# Work item
Pull out every line below containing the word "Visual".

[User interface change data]
= Beginning of Section =
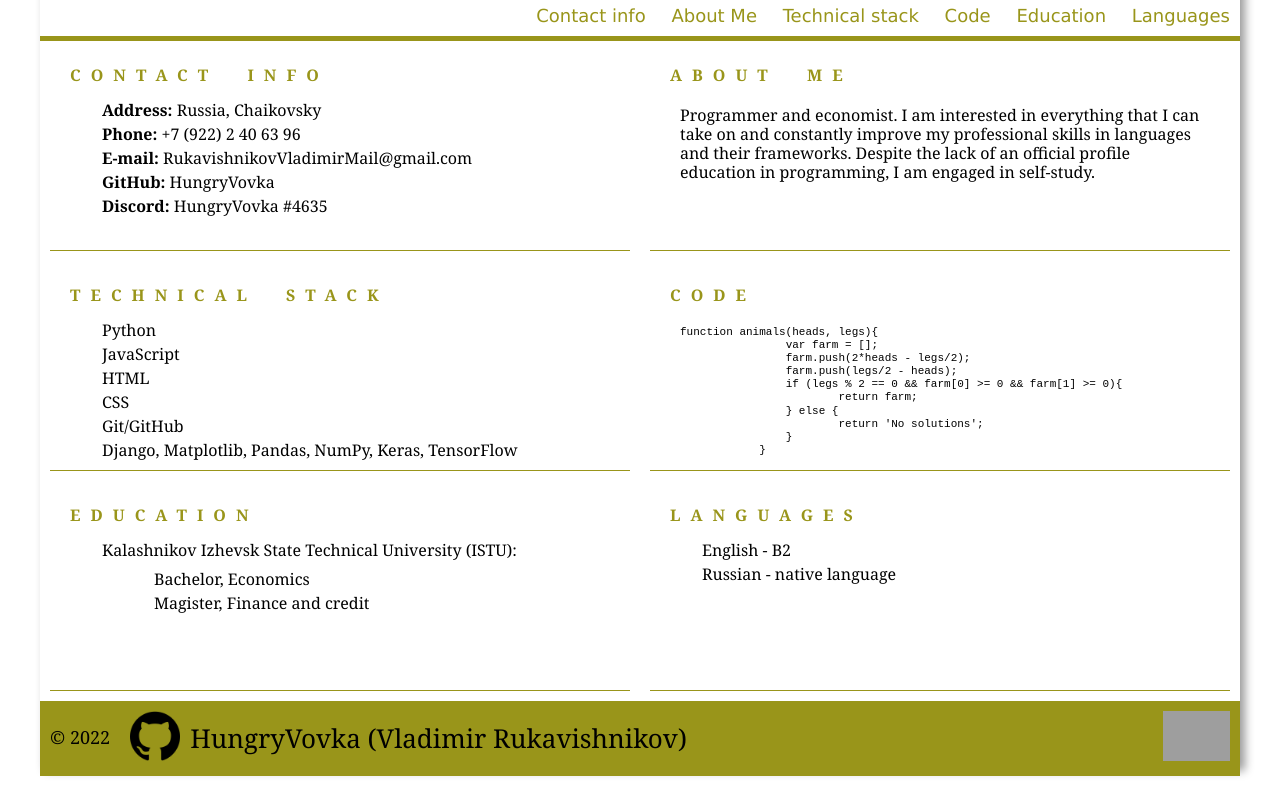
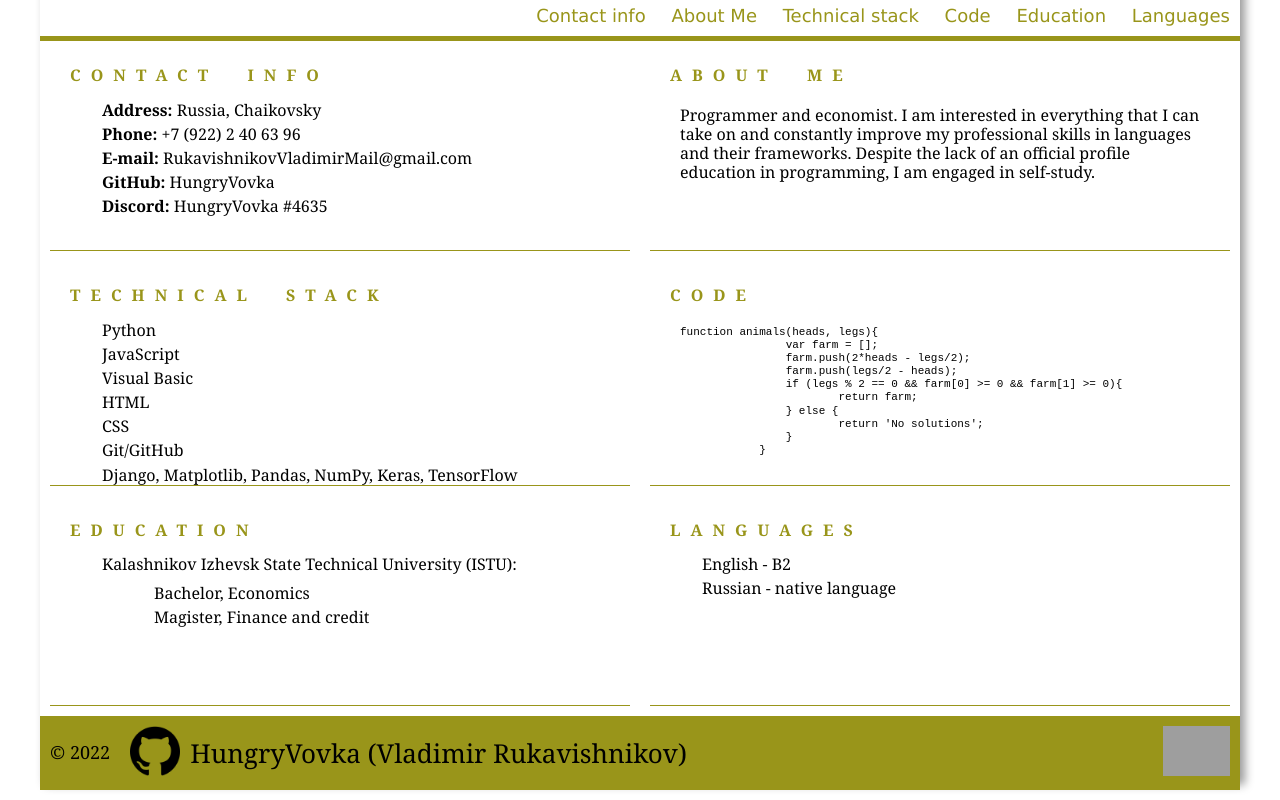
Before and after one commit to HungryVovka/VladimirRukavishnikovCV, a plain HTML site: page index.html in a window 1280 px wide. Shown: the part 1413-2213 px from the top of the page. Drawn offline with Linux system fonts and the light colour scheme; grey boxes are pictures that could not be loaded.

Commit message:
feat: Visual Basic

```diff
--- a/index.html
+++ b/index.html
@@ -85,7 +85,8 @@
             <ul>
                <li>Python</li>
                <li>JavaScript</li>
-               <li>HTML</li>
+               <li>Visual Basic</li>
+	       <li>HTML</li>
                <li>CSS</li>
                <li>Git/GitHub</li>
                <li>Django, Matplotlib, Pandas, NumPy, Keras, TensorFlow</li>
```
= End of Section =
# Output below
feat: Visual Basic
+               <li>Visual Basic</li>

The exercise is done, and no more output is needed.